I watched the Flickr acquisition announcement with interest this weekend. While I’m thrilled for all the Flickr team it got me thinking about the issue of fair disclosure and SEC regs – two things that are the bain of every communicators existence (at least those in public companies).
It appears that the announcement went something like this (thanks to Noel for his thoughts here…):
- endless gossip and rumor
- 3/20 – Yahoo confirms to CNET
- 3/20 – Flickr blog confirms purchase
- 3/21 – founder Jerry Yang confirms at PC Forum, $4k to attend
- 3/21, 8:33pm ET – WSJ Online reports on acquisition
- 3/21, 12:27am – Reuters report

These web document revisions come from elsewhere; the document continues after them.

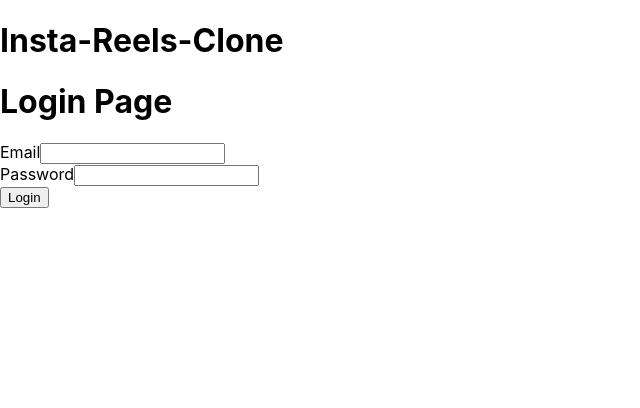
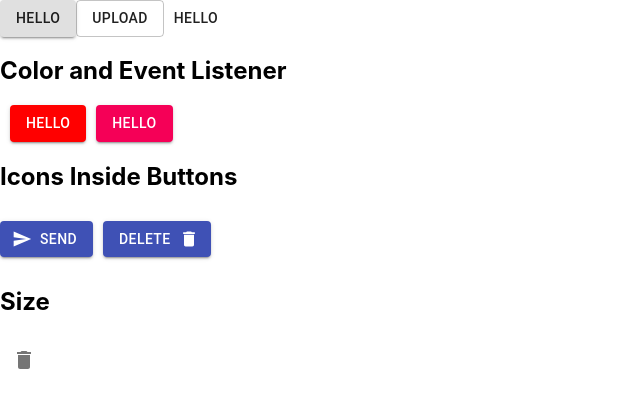
Before and after one commit to 123rishu/DEV_PP, a React (Create React App) app in the folder Module3_React/reels/: page / in a window 1280 px wide. Before the commit this address led to /login. Shown: the top 408 px of the page, without its empty margins (0-640 px from the left). Built offline with nearby package versions, Linux system fonts and the light colour scheme; no server answers.

Commit message:
Material UI BUTTONS POC Done

```diff
--- a/Module3_React/reels/src/MaterialUI/Buttons.jsx
+++ b/Module3_React/reels/src/MaterialUI/Buttons.jsx
@@ -5,28 +5,22 @@ const Buttons = () => {
   return (
     <div>
       <Button variant="contained">Hello</Button>
-      <Button variant="outlined">Hello</Button>
+      <Button variant="outlined">Upload</Button>
       <Button variant="text">Hello</Button>
 
       <h2>Color and Event Listener</h2>
       {/* inline styling */}
-      <Button style={ {marginLeft:"10px" , backgroundColor:"red" , color:"white"}  } variant="contained">Hello</Button>
-      <Button onClick={ ()=> alert("Button Clicked !!!") } variant="contained" color="secondary">Hello</Button>
+      <Button style={{marginLeft:"10px", marginRight:"10px", backgroundColor: "red", color: "white"}} variant="contained">Hello</Button>
+      <Button onClick={ () => alert("Button Clicked !!") }  variant="contained" color="secondary">Hello</Button>
 
       <h2>Icons Inside Buttons</h2>
-      <Button variant="contained" color="primary" startIcon={<Send></Send>}>Send</Button>
-      <Button variant="contained" color="primary" endIcon={<Delete></Delete>}>Delete</Button>
+      <Button variant="contained" color="primary" startIcon = {<Send></Send>}>Send</Button>
+      <Button style={{margin:"10px"}} variant="contained" color="primary" endIcon={<Delete></Delete>}>Delete</Button>
 
       <h2>Size</h2>
-      <Button variant="contained" color="primary" size="small" startIcon={<Send></Send>}>Send</Button>
-      <Button variant="contained" color="primary" size="large" endIcon={<Delete></Delete>}>Delete</Button>
-
-      <h2>Icons</h2>
-
       <IconButton>
-          <Delete onClick={ ()=> alert("Delete") }></Delete>
+        <Delete onClick={ () => alert("Delete !!!")}></Delete>
       </IconButton>
-
 
 
     </div>
--- a/Module3_React/reels/src/index.js
+++ b/Module3_React/reels/src/index.js
@@ -3,11 +3,11 @@ import ReactDOM from 'react-dom';
 import './index.css';
  import App from './App';
 import IntersectionDemo from './IntersectionObserver/intersectionDemo';
-//import Buttons from './MaterialUI/Buttons';
+import Buttons from './MaterialUI/Buttons';
 
 ReactDOM.render(
-  <App></App>,
+  <Buttons></Buttons>,
   document.getElementById('root')
 );
 
-//
+// <App></App>
```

In chatting to a few lawyers today, all agreed that neither CNet or Flickr meet the standards of fair disclosure or broad distribution as characterized by the SEC. PC Forum definitely doesn’t. All also pointed out that perhaps Yahoo doesn’t regard this as a material announcement (or they don’t really have a deal yet – do you?) and therefore weren’t bothered about fair disclosure.
It would appear that Yahoo is pushing the boundaries of fair disclosure and transperancy with still no info on their web site for investors wanting to follow their "daring exploits". Which is a little bizzare given their announcement of Yahoo360 (which would seem of equal importance to shareholders).
The sooner blogs are regarded to represent fair disclosure the better. Perhaps then we might have seen more substantial comment from Yahoo – as a shareholder I really do want to hear from them on the acquisition. I can’t think of a format that better than blogs that combine democracy, informality and immediacy.
But to really deliver transparency and communicate effectively with constituents, companies need to look beyond blogs and technology events. Especially if they regard their brand to be substantial – as I am sure Yahoo does. This is where good old fashioned tools like press releases, web sites and wire services come into play. Not doing so leaves a large group in the dark.
Until Blogs are recognized as a vehicle for fair disclosure, I’m still wondering how Yahoo managed to skirt SEC regulations?